The Golden Finance Building in Iloilo City’s downtown area is one of the crumbling heritage structures that are gradually being ruined by time and other factors. The Office of the Building Official of the Iloilo City government installed barrier tapes around the building on Wednesday, June 7, after finding that some of its canopies have been detached. (Photo from Office of the Building Official Iloilo City/Facebook)

By Joseph B.A. Marzan

Heritage buildings in Iloilo City’s downtown are under threat of further ruin and City Hall is encouraging owners to conduct further structural assessment as soon as possible.

Engr. Mavi Gustilo, Office of the Building Official (OBO) chief, said that they have recently inspected a total of 39 buildings located in Aldeguer, Arroyo, Iznart, J.M. Basa, and Ledesma Streets, all in the downtown’s “heritage zone”.

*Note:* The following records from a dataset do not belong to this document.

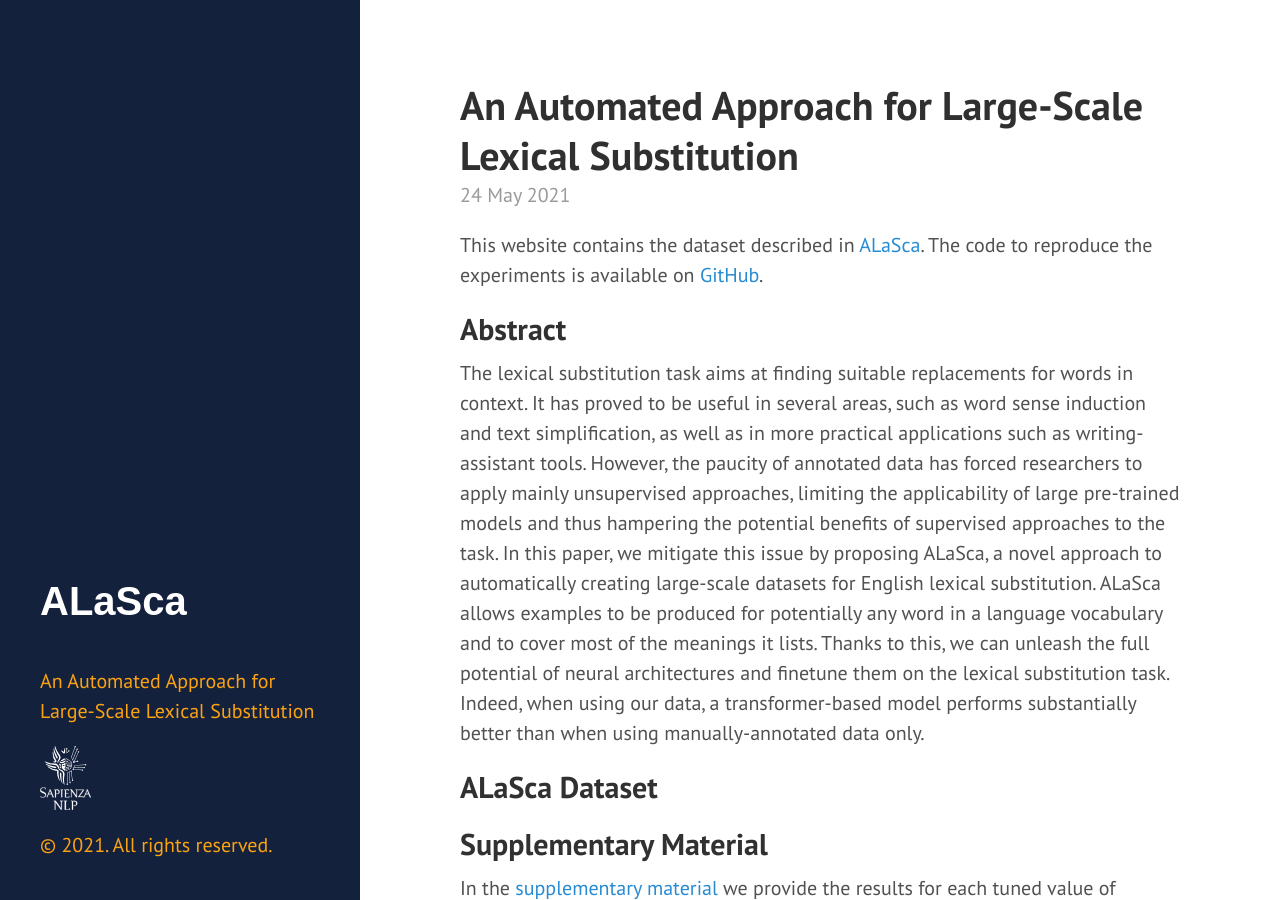
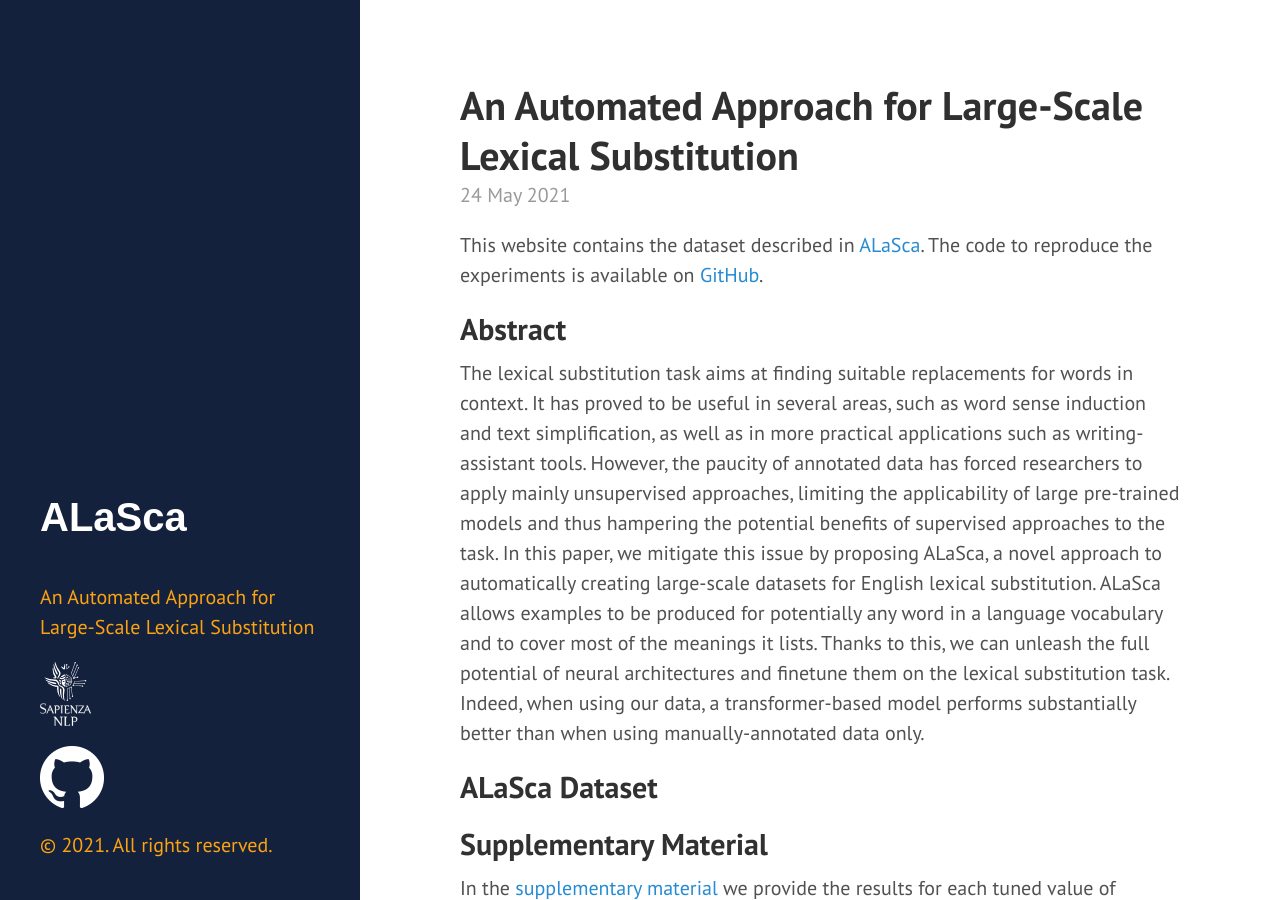
Before and after one commit to caterinaLacerra/ALaSca, a Jekyll site: the page built from docs/index.html, in a window 1280 px wide and 900 px high. Built offline with Jekyll 4.4.1, drawn with Linux system fonts in a browser that asks for light colours; the list of posts is cut into pages by our own code.

Commit message:
Update sidebar.html

```diff
--- a/docs/_includes/sidebar.html
+++ b/docs/_includes/sidebar.html
@@ -12,8 +12,14 @@
       <br class="lead">{{ site.description }}<br>
       </p>
     </div>
+
     <a href="http://nlp.uniroma1.it/" target="_blank" style="padding-left: 0">
         <img src="https://raw.githubusercontent.com/caterinaLacerra/alasca/master/docs/_images/sapienza-nlp-logo.svg" height="64">
+    </a>
+
+
+    <a href="https://github.com/SapienzaNLP" target="_blank" style="padding-left: 0">
+        <img src="https://raw.githubusercontent.com/caterinaLacerra/alasca/master/docs/_images/GitHub-Mark-Light-64px.png">
     </a>
     <!--<a href="https://twitter.com/SapienzaNLP" target="_blank" class="fa fa-twitter" style="padding-left: 0"></a>
 
```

Out of the 39 buildings, 17 are recommended for immediate structural assessment by structural engineers who may determine if these buildings are up to standard.

Meanwhile, the Tayengco Building on Aldeguer Street, which houses a popular textile store, was recommended for demolition.

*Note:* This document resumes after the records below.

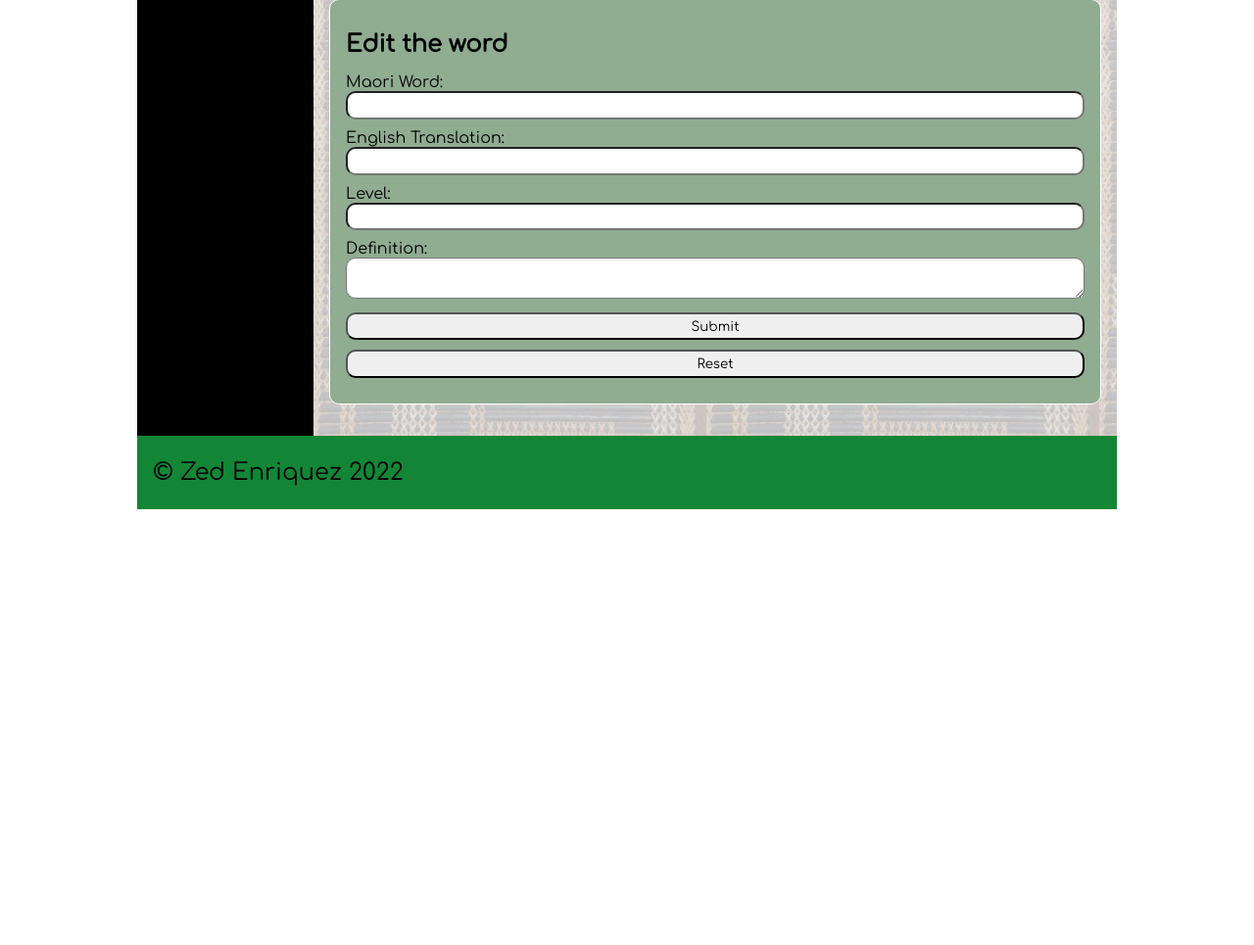
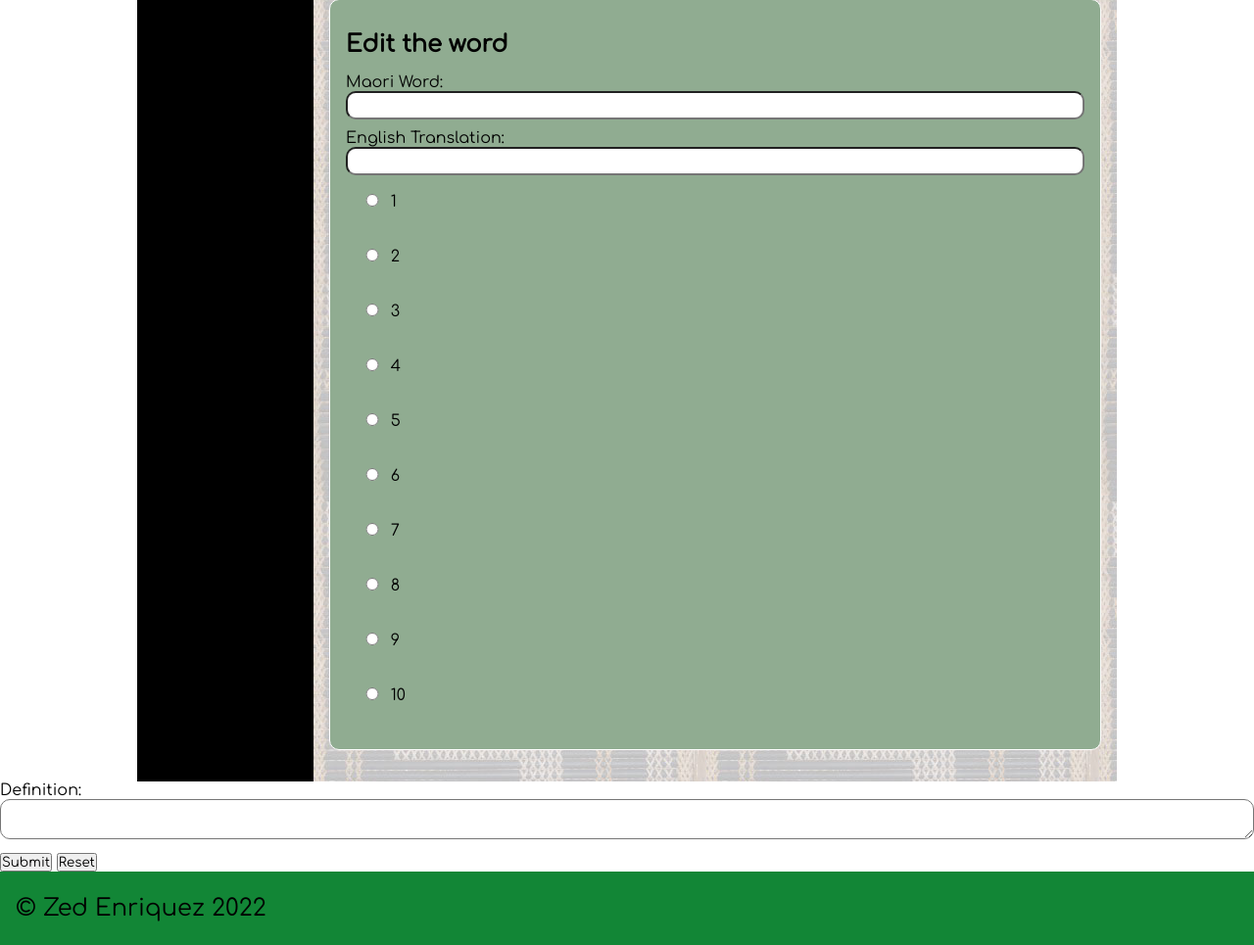
Before and after one commit to ZedEnriquez/L3DTS_Maori_Dictionary, a Flask app: page /word/1 in a window 1280 px wide. Shown: the part 814-1779 px from the top of the page at 98% size. Before the commit the page ends 1334 px from the top, so only its background shows below. Run offline with Flask 2, Linux system fonts and the light colour scheme; data comes from the database, SQL or seed files in the repository; both versions use the stored data as it was before the commit; some web fonts are replaced.

Commit message:
May 19, 2022

```diff
--- a/app.py
+++ b/app.py
@@ -6,6 +6,7 @@ import sqlite3
 from sqlite3 import Error
 from flask_bcrypt import Bcrypt
 from datetime import datetime
+import string
 
 # Necessary Code
 app = Flask(__name__)
@@ -103,6 +104,12 @@ def render_signup_page():
         password2 = request.form.get('password2')
         teacher = request.form.get('teacher')
 
+        if not fname.isalpha():
+            return redirect('/?error=No+symbols+pls')
+
+        if not lname.isalpha():
+            return redirect('/?error=No+symbols+pls')
+
         if password != password2:     # Notifies the user that there is an input problem.
             return redirect('/signup?error=Passwords+dont+match')
 
@@ -180,8 +187,14 @@ def render_add_category_page():
     if is_teacher() == 0:
         return redirect('/')
     if request.method == 'POST':
+
         print(request.form)
         cat_name = request.form['category_name'].strip().title()
+
+        if not cat_name.isalpha():
+            return redirect('/?error=No+symbols+pls')
+
+
         query = "INSERT INTO categories(id, category_name) VALUES(NULL,?)"  # inserts into "categories".
         con = create_connection(DATABASE)
         cur = con.cursor()
--- a/static/css/style.css
+++ b/static/css/style.css
@@ -69,6 +69,10 @@ img {
     display: inline;
     width: 1rem;
     margin-left: 0.5rem;
+}
+
+.dataForm input[type='radio']{
+    width: 5%;
 }
 
 .error {
@@ -288,7 +292,7 @@ footer img {
     }
 
     main {
-        background-image: url('/poutama.jpg');
+        background-image: url('../images/poutama.jpg');
     }
     .formRow {
         display: grid;
--- a/templates/add_category.html
+++ b/templates/add_category.html
@@ -5,7 +5,8 @@
 <form class="dataForm" method="POST">
     <div class = "form-group">
         <div class="form-label">Category Name:</div>
-        <div class="form-element"><input id="category_name" name="category_name" type="text" required MAXLENGTH="30"></div>
+        <div class="form-element"><input id="category_name" name="category_name" type="text" required
+                                         MAXLENGTH="30"></div>
     </div>
     <div class="button-group">
         <input type="submit" value="Submit">
--- a/templates/login.html
+++ b/templates/login.html
@@ -7,7 +7,8 @@
     <form class="dataForm" method="POST">
         <div class = "form-group">
             <div class="form-label">Email:</div>
-            <div class="form-element"><input type="email" name ="email" required></div>
+            <div class="form-element"><input type="email" name ="email" required
+            MAXLENGTH="30"></div>
         </div>
         <div class = "form-group">
             <div class="form-label">Password:</div>
--- a/templates/word.html
+++ b/templates/word.html
@@ -43,22 +43,20 @@
             <h2>Edit the word</h2>
                 <div class = "form-group">
                     <div class="form-label">Maori Word:</div>
-                    <div class="form-element"><input id="edit_maori" name="edit_maori" type="text" required></div>
+                    <div class="form-element"><input id="edit_maori" name="edit_maori" type="text" required
+                    MAXLENGTH="30"></div>
                 </div>
                 <div class = "form-group">
                     <div class="form-label">English Translation:</div>
-                    <div class="form-element"><input id="edit_english" name="edit_english" type="text" required></div>
+                    <div class="form-element"><input id="edit_english" name="edit_english" type="text" required
+                    MAXLENGTH="30"></div>
                 </div>
-                <div class = "form-group">
-                    <div class="form-label">Level:</div>
-                    <div class="form-element"><input id="edit_level" name="edit_level" type="text" required></div>
 
-
-
-                    <!--    {% for i in range(10) %} -->
-                   <!--  <div class="form-element">
-                   <input value = "{{ i + 1 }}" name="level" type="radio" required><a>"{{ i + 1 }}" </a></div>-->
-                    <!-- {% endfor %} -->
+                {% for i in range(10) %}
+                   <div class="form-element"><p>
+                   <input type="radio"  name="level" id ="level" value = "{{ i + 1 }}" required><a>{{ i + 1 }}</a></div>
+                    </p>
+                {% endfor %}
 
                 </div>
                 <div class = "form-group">
```
Also changed, not shown: templates/category.html (+12 -11 lines), templates/signup.html (+6 -3 lines), M_dictionary.db, maori_dictionary - Copy.db (deleted), maori_dictionary.db (deleted), 1 other file.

Visual assessments also indicated detached moldings from the Pilar Building on J.M. Basa Street and a detached canopy of the Golden Finance Building at the corner of Ledesma and Iznart Streets.

Letters were sent to 7 building owners of these recommendations, and Mayor Jerry Treñas has also met with them to discuss these concerns.

“We’ve identified that there were [visual] defects [in the 17 buildings]. So, even with visual assessment, we’ve seen cracks. Much cannot be seen in their façade, but within the buildings, there is a source of worry there already,” Gustilo remarked.

Gustilo said that building owners usually ignored OBO findings, but the recent spate of deteriorations already made them worried and they have been more cooperative recently.

The owners were also told that the buildings will be closed by the Business Permits and Licensing Division (BPLD) if they fail to comply with the recommendations.

“[The OBO] has previously conducted annual inspections of their buildings, and [we] have sent [building owners] recommendations but they just ignore it. Now, they already see how it has become dangerous because people have started to get hurt,” she said.

“[Treñas] has instructed the BPLD, that if ever they do not comply with our recommendations from our assessments, and do the necessary rehabilitation and retrofitting [as soon as possible], they may be penalized with closure,” Gustilo added.

The OBO conducts annual inspections of buildings in the downtown heritage area, but has since escalated these after glass debris from the Locsin-Coscuella Building on Ledesma Street fell on a walking commuter in early May.

Gustilo said the owner of the Locsin-Coscuella Building has approached them to request demolition, but this cannot be done without a structural assessment with certifications from a structural engineer.

They have also conducted demolition of dilapidated canopies and signages at the J. Melliza Building at the corner of Iznart and Aldeguer Streets.